Pepsi says its drinks and snacks go together like peanut butter and jelly

The changing face of Pepsi.
The changing face of Pepsi.
Image: Reuters/Jorge Silva
We may earn a commission from links on this page.

The numbers: Impressive. PepsiCo reported a first quarter profit of $1.22 billion, a healthy 13% higher than last year. Sales came in just above $12.6 billion, well above the $12.4 billion the markets were expecting. Shares are up almost 2% in pre-market trading.

The takeaway: The less soda Pepsi sells, the more of its snacks and non-carbonated drinks customers seem to buy. Carbonated soft drink sales by volume fell another 1% in North America. Like Coca-Cola this week, Pepsi partly blamed this on Mexico, where a soda tax has hiked the price of Pepsi’s carbonated offerings in the country. But chips and sports drinks seem to be making up for the soda decline, and then some—Pepsi’s snacks and non-carbonated beverage businesses grew by 5% and 3%, respectively, around the world. That trend is not a new one. Pepsi is mainly a snacks company at this point—some two-thirds of its sales come now from its still-growing food division. That certainly hasn’t been lost on activist investor Nelson Peltz, who has publicly pleaded with PepsiCo to break off the company’s snacks business.

What’s interesting: Snacks and beverages go together even better than peanut butter and jelly. At least, that’s what Pepsi’s CFO Hugh Johnson would like consumers to believe. After comparing America’s favorite sandwich combo to chips and beverages, Johnson pulled out some numbers to back it up. “Peanut butter and jelly is bought together about 20% of the time; snacks and beverages are bought together about 55% of the time,” he told CNBC.

Johnson hopes that habit will spread across the globe. ”If you look at developing and emerging markets, the beverages tend to develop first, and then snacks really carry on from what was a bigger beverage business, that snacks wouldn’t otherwise benefit from,” Johnson told CNBC. Pepsi has seen wild success selling both non-carbonated drinks, which include Gatorade, and snacks, which include the Frito-Lay empire, to markets in Latin America and the Middle East, two of its fastest-growing.
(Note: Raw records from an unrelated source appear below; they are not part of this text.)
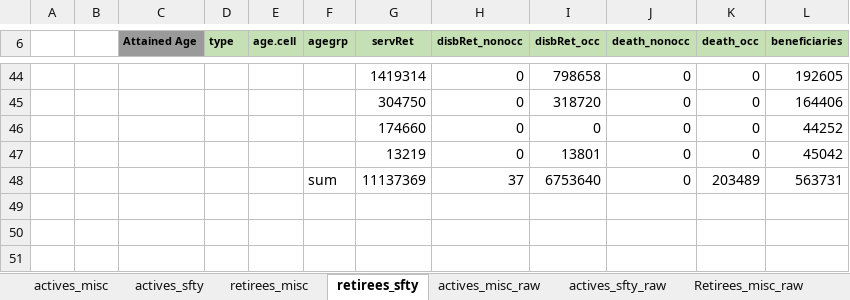
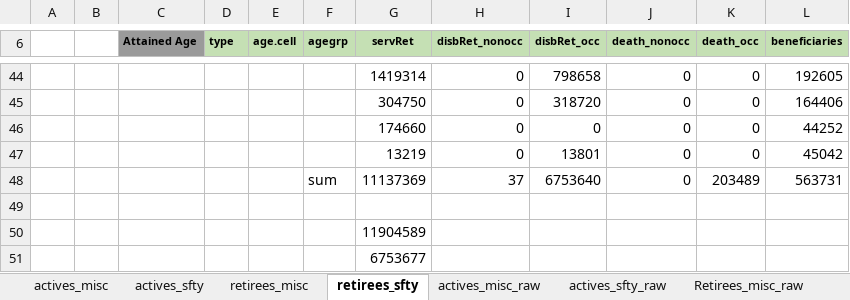
Before and after one commit to yimengyin16/model_BART, an Excel workbook: inputs/data_raw/Data_BART_Demographics_20190630.xlsx, sheet retirees_sfty, drawn as a sheet; only a part is shown, gaps mark what is left out; values as stored, in another font and other column widths than the file's, no borders; charts and pictures not drawn; the diff names each change by its address in the sheet, - before the commit and + after, or states it on an @@ line.

Commit message:
add all four tiers in BART

```diff
--- a/inputs/data_raw/Data_BART_Demographics_20190630.xlsx (sheet retirees_sfty)
+++ b/inputs/data_raw/Data_BART_Demographics_20190630.xlsx (sheet retirees_sfty)
+row 49: (empty)
+row 50:  |  |  |  |  |  | 11904589
+row 51:  |  |  |  |  |  | 6753677
```
Also changed, not shown: sheet retirees_misc, 5 other files.
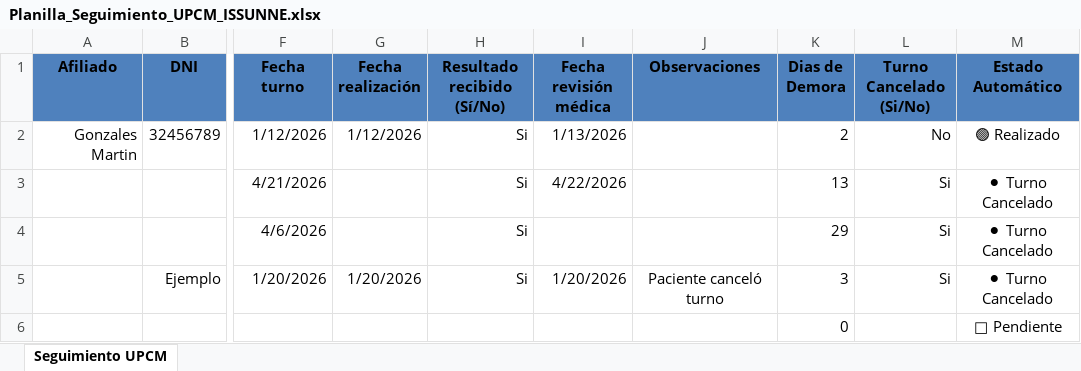
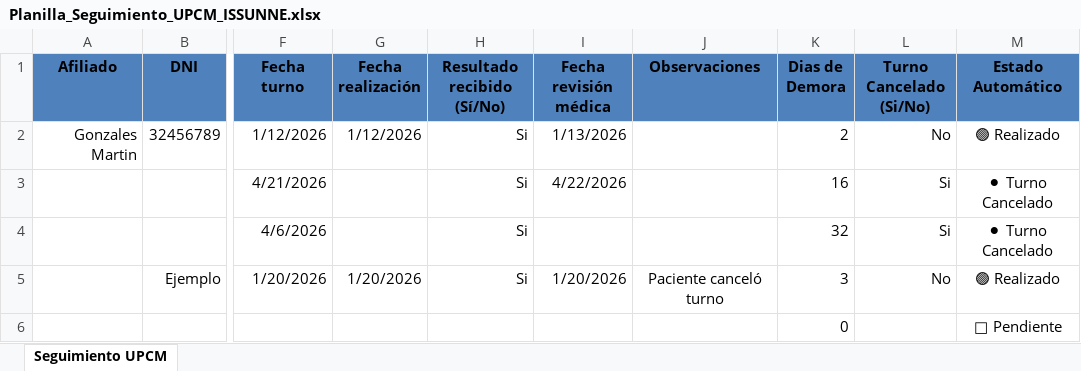
Before and after one commit to hernimayol/ISSUNNE, an Excel workbook: Excel/CIRCUITO ISSUNNE/Planilla_Seguimiento_UPCM_ISSUNNE.xlsx, sheet Seguimiento UPCM, drawn as a sheet; only a part is shown, gaps mark what is left out; values as stored, in another font and other column widths than the file's, no borders; conditional formats and table styles not drawn; the diff names each change by its address in the sheet, - before the commit and + after, or states it on an @@ line.

Commit message:
Planilla de seguimiento

```diff
--- a/Excel/CIRCUITO ISSUNNE/Planilla_Seguimiento_UPCM_ISSUNNE.xlsx (sheet Seguimiento UPCM)
+++ b/Excel/CIRCUITO ISSUNNE/Planilla_Seguimiento_UPCM_ISSUNNE.xlsx (sheet Seguimiento UPCM)
-K3 (Dias de Demora): 13
+K3 (Dias de Demora): 16
-K4 (Dias de Demora): 29
+K4 (Dias de Demora): 32
-L5 (Turno Cancelado (Si/No)): Si
+L5 (Turno Cancelado (Si/No)): No
-M5 (Estado Automático): ⚫ Turno Cancelado
+M5 (Estado Automático): 🟢 Realizado
```
Also changed, not shown: 1 other file.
Perhaps that’s why the company has shifted its focus away from soda, and doubled down on potato chips and granola bars—as well as non-carbonated drinks to wash it all down.

Image for article titled Pepsi says its drinks and snacks go together like peanut butter and jelly